From the records below, work out how many lines contain "flex". Reply with that number alone.

+++ STORED DATA

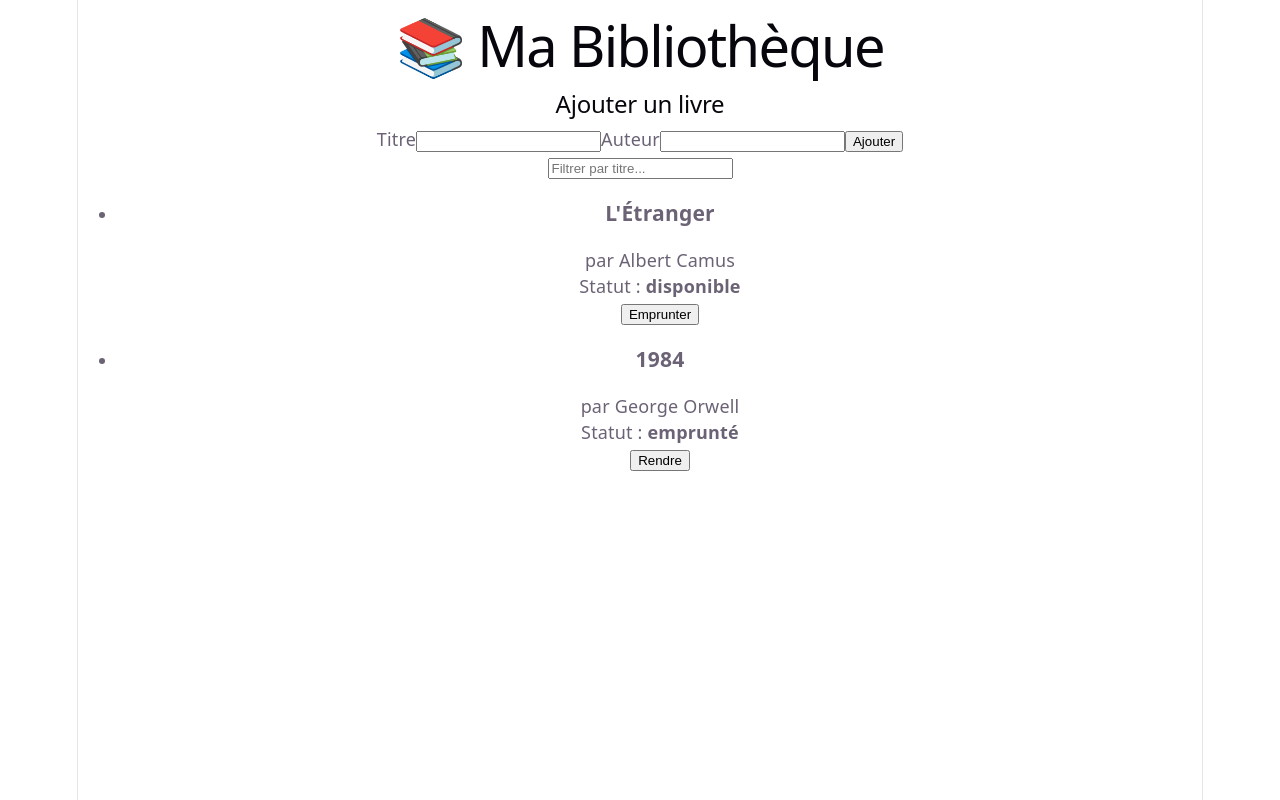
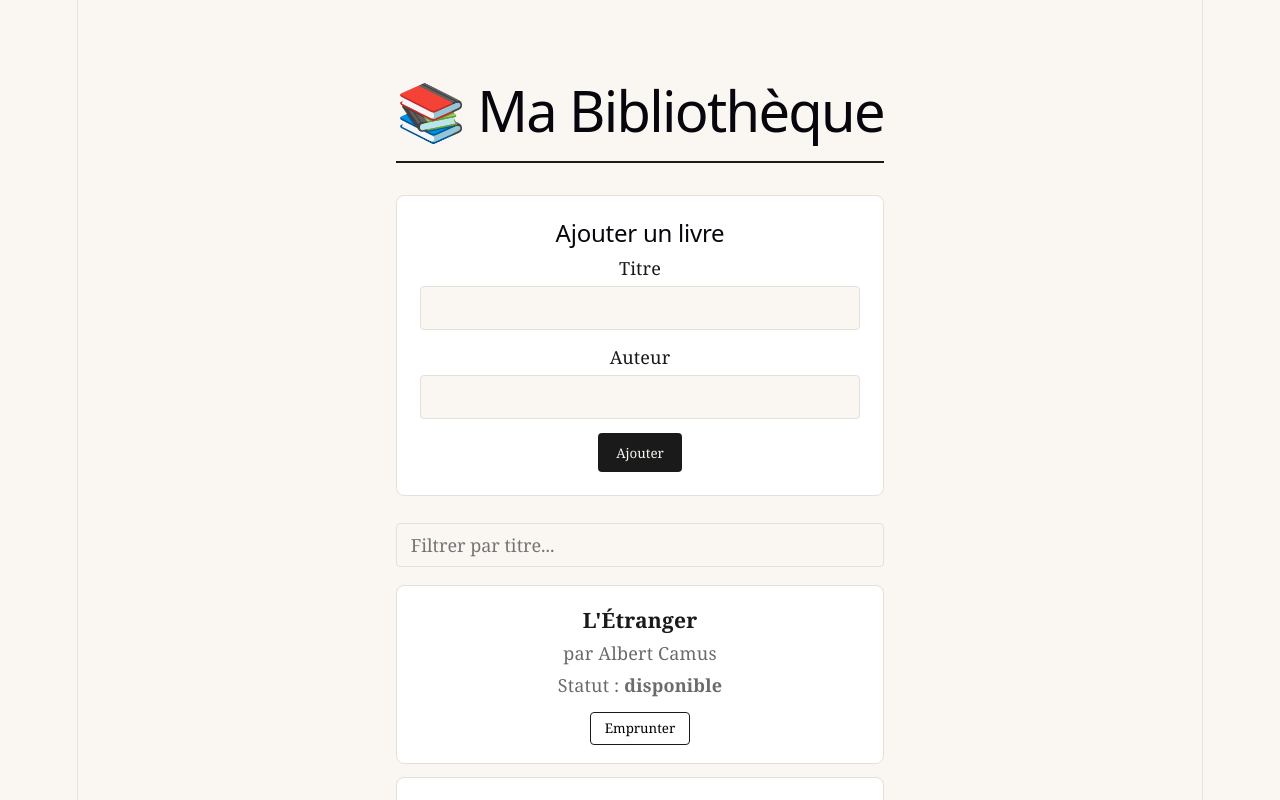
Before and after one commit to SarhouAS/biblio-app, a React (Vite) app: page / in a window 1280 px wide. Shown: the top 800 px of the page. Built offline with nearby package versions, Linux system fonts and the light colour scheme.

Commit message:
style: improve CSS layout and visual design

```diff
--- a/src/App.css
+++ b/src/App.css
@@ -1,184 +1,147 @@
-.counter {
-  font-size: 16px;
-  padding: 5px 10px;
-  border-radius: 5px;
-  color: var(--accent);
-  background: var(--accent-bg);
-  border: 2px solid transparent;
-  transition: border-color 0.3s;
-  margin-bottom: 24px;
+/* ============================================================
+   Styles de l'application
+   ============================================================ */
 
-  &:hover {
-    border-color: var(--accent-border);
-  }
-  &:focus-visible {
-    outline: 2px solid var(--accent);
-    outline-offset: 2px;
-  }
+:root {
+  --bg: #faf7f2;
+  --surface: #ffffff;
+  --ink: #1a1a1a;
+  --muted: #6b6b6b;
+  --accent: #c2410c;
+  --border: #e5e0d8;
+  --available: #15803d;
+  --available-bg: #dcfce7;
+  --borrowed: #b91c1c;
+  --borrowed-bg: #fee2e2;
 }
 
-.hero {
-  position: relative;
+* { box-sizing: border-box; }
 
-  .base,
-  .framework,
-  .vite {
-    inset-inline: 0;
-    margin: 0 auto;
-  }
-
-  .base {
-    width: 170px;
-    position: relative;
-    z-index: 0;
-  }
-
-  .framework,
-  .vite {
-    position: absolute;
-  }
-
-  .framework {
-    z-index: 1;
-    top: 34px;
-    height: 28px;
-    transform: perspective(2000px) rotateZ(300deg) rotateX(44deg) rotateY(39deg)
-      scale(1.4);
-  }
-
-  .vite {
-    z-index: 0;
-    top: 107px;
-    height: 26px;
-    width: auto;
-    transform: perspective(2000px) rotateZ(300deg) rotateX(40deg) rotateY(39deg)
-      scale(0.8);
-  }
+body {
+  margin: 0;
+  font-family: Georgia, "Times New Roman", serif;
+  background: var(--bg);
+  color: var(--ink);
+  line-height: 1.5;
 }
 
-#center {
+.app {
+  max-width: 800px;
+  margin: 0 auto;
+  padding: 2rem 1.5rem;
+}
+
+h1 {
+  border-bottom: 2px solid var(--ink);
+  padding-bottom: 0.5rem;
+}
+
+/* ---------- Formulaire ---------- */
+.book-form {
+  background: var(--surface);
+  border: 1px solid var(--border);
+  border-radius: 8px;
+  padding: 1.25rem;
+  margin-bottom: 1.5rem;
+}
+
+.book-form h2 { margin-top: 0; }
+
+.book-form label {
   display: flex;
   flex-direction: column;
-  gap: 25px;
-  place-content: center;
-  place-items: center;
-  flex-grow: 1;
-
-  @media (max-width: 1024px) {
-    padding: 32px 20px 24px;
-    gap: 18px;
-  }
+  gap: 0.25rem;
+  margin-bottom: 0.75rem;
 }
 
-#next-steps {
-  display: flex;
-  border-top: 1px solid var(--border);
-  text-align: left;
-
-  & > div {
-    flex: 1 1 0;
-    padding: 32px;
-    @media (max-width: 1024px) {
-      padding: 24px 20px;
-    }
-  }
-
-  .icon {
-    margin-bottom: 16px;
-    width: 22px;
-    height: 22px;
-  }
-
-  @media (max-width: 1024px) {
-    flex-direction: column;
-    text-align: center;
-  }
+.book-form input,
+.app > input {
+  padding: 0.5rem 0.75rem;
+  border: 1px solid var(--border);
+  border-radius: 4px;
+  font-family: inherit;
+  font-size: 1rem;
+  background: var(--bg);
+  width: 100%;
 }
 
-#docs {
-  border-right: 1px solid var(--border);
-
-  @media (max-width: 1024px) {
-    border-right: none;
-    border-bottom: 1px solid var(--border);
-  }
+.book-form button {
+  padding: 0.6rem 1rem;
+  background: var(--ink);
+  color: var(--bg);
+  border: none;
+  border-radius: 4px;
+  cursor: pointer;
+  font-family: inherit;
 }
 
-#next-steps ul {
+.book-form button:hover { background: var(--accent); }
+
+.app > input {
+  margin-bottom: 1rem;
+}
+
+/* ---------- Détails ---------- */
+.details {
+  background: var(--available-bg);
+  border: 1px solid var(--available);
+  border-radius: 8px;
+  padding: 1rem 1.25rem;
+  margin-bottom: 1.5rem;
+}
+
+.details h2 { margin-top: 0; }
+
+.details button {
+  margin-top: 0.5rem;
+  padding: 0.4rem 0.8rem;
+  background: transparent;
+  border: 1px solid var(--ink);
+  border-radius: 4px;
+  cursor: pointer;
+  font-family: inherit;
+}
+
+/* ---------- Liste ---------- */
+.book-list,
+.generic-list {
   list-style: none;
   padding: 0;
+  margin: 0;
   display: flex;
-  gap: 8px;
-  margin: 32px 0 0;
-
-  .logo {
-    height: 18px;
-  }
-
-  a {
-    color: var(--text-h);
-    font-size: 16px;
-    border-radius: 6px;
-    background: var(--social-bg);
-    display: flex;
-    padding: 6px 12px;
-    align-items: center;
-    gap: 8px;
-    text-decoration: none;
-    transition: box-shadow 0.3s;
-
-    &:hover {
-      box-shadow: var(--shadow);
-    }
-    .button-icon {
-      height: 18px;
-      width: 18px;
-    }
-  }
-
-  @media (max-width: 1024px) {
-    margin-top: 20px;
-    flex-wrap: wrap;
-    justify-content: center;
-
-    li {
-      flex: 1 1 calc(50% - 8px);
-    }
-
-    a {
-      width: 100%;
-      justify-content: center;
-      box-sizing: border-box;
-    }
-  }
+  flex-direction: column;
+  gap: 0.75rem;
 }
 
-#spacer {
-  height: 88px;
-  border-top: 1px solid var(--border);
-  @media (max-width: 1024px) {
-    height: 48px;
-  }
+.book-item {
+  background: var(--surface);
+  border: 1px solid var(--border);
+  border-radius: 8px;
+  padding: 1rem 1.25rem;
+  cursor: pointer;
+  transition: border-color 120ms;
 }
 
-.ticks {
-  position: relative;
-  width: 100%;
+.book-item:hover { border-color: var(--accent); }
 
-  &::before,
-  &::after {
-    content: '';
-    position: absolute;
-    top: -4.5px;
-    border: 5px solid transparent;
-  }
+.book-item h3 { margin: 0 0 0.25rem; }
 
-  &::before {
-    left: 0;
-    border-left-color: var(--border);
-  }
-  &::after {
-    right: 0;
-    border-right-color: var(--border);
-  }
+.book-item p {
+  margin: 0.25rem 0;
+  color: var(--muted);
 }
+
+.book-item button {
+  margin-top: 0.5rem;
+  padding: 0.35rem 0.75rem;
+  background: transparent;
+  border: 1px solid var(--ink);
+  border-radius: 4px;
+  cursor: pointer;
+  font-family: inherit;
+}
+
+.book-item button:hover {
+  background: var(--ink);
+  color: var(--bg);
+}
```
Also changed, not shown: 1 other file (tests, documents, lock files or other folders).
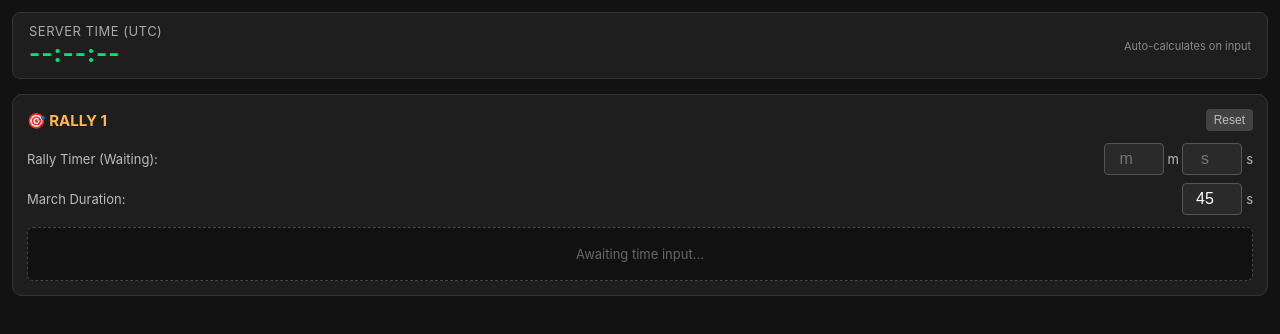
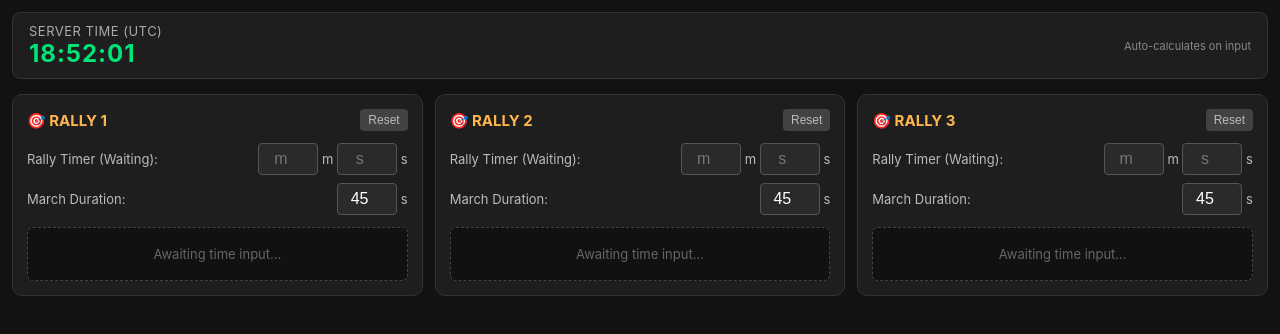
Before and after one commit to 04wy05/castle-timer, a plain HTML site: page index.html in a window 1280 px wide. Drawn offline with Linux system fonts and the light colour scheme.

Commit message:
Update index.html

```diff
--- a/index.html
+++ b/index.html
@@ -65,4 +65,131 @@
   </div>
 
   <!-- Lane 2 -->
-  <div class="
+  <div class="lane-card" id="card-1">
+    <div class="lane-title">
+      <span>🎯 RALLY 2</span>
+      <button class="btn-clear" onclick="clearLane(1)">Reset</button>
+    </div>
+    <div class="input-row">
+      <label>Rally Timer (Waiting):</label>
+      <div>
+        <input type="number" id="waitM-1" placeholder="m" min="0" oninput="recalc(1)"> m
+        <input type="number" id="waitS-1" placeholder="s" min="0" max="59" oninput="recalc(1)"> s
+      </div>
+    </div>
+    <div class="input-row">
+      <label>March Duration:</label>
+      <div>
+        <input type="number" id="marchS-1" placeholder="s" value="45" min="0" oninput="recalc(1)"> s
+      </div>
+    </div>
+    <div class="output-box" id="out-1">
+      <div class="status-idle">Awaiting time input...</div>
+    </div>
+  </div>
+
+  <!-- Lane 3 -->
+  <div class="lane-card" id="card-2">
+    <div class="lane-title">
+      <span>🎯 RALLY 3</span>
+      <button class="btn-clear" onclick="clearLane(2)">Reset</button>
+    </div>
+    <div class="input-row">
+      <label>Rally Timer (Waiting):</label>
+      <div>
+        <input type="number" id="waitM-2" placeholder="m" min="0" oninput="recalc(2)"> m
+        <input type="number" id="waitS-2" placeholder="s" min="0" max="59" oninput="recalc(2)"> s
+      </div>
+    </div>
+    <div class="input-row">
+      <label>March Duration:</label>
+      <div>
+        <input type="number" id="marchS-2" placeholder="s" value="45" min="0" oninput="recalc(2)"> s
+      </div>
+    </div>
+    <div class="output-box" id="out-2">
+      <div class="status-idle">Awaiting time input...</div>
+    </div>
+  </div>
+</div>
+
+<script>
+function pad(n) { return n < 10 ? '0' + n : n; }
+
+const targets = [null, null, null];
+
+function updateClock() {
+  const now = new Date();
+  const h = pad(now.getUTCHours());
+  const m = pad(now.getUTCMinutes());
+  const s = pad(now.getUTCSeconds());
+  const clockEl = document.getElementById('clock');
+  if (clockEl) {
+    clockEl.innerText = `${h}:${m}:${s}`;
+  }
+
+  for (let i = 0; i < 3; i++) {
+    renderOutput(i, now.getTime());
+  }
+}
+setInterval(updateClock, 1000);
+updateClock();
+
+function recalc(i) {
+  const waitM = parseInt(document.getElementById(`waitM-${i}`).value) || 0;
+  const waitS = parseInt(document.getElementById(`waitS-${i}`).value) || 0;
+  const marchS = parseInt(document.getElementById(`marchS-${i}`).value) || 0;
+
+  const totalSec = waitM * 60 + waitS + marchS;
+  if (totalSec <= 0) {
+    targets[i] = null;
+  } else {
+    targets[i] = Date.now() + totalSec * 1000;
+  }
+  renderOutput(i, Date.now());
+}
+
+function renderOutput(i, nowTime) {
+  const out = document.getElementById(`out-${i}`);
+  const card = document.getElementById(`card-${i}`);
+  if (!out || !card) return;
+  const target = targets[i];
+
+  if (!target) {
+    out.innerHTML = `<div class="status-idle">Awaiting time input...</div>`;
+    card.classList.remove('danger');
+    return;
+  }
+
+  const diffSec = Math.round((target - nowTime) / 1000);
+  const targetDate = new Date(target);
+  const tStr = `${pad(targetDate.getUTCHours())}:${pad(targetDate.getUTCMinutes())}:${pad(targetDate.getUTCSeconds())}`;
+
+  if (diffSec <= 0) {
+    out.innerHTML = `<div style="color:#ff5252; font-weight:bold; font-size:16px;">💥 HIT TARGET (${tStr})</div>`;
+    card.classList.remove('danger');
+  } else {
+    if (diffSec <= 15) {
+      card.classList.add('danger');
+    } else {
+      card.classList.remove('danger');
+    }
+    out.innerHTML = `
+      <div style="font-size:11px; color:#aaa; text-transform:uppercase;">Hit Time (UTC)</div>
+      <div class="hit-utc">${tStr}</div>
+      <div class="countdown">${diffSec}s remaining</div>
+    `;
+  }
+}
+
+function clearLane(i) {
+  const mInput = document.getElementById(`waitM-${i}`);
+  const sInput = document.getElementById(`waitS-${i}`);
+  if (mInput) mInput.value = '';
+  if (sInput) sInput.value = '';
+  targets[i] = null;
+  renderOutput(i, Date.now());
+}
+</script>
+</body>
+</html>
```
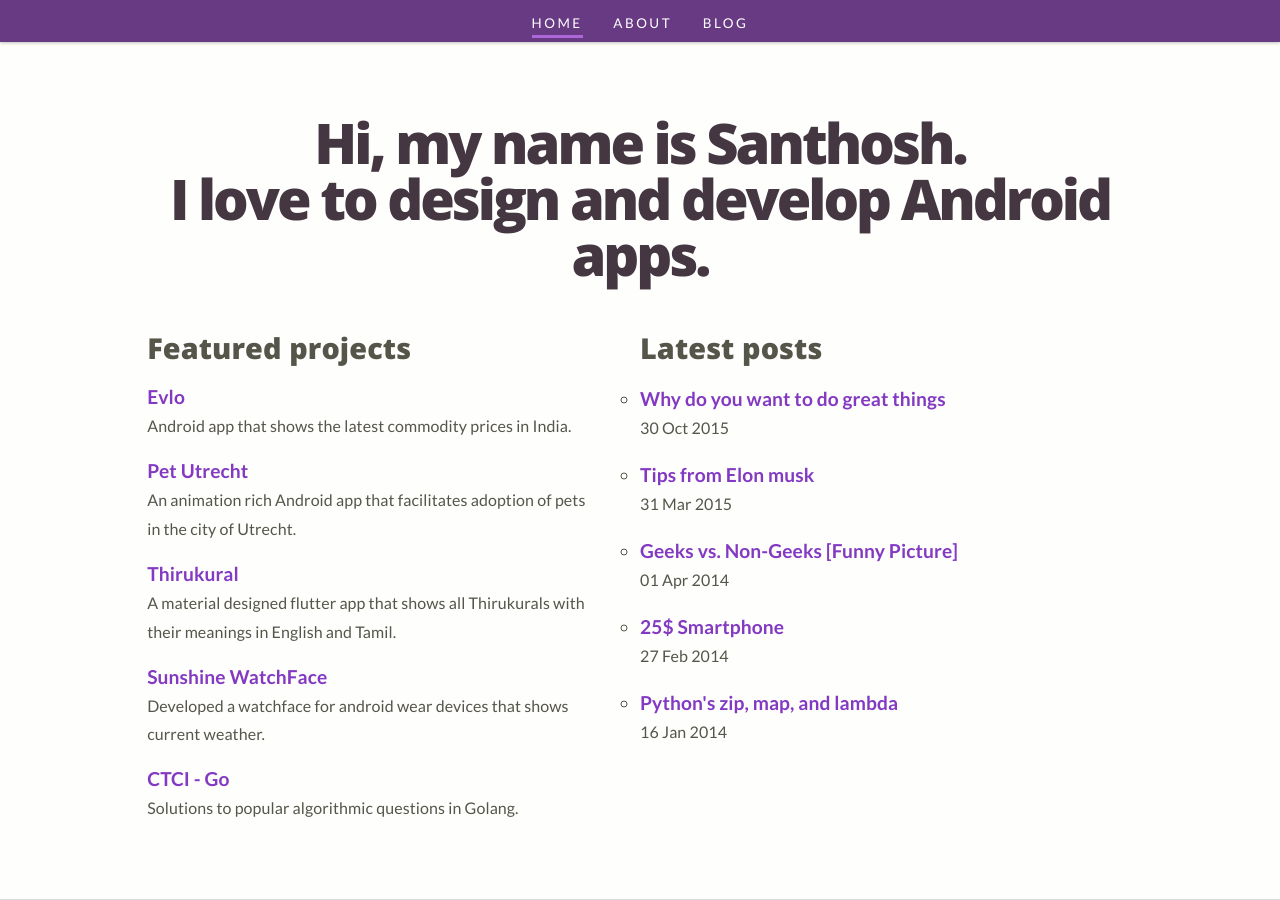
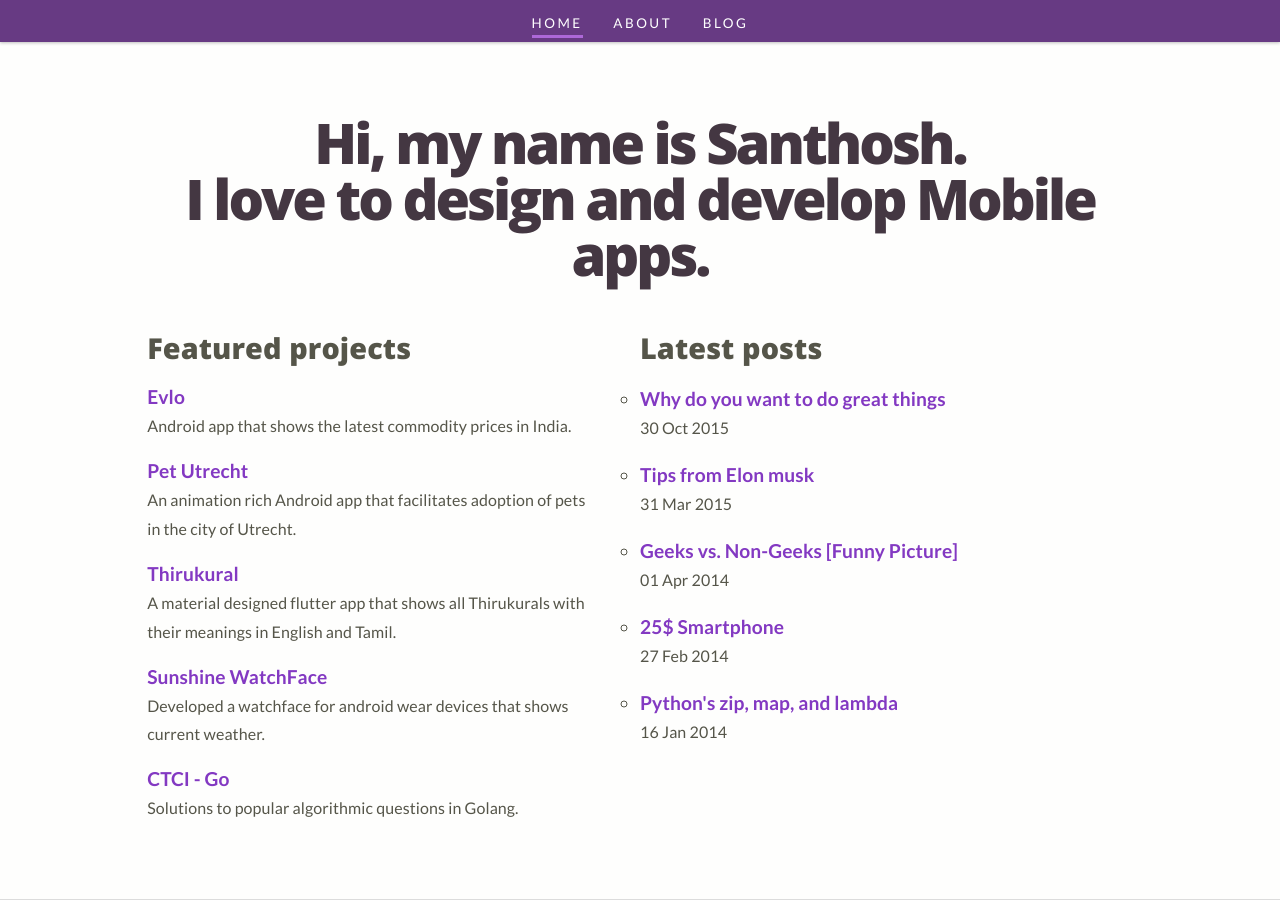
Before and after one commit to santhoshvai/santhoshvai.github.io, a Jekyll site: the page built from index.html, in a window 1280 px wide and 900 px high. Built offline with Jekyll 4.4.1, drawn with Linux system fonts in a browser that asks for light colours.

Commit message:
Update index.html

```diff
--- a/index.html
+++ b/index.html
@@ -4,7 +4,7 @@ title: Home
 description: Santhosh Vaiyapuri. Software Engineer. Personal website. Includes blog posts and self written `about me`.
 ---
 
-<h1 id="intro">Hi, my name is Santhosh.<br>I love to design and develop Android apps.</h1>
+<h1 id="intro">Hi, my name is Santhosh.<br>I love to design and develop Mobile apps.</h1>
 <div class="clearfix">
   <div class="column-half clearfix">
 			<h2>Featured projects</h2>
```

++++++

● **ANSWER SPACE**
11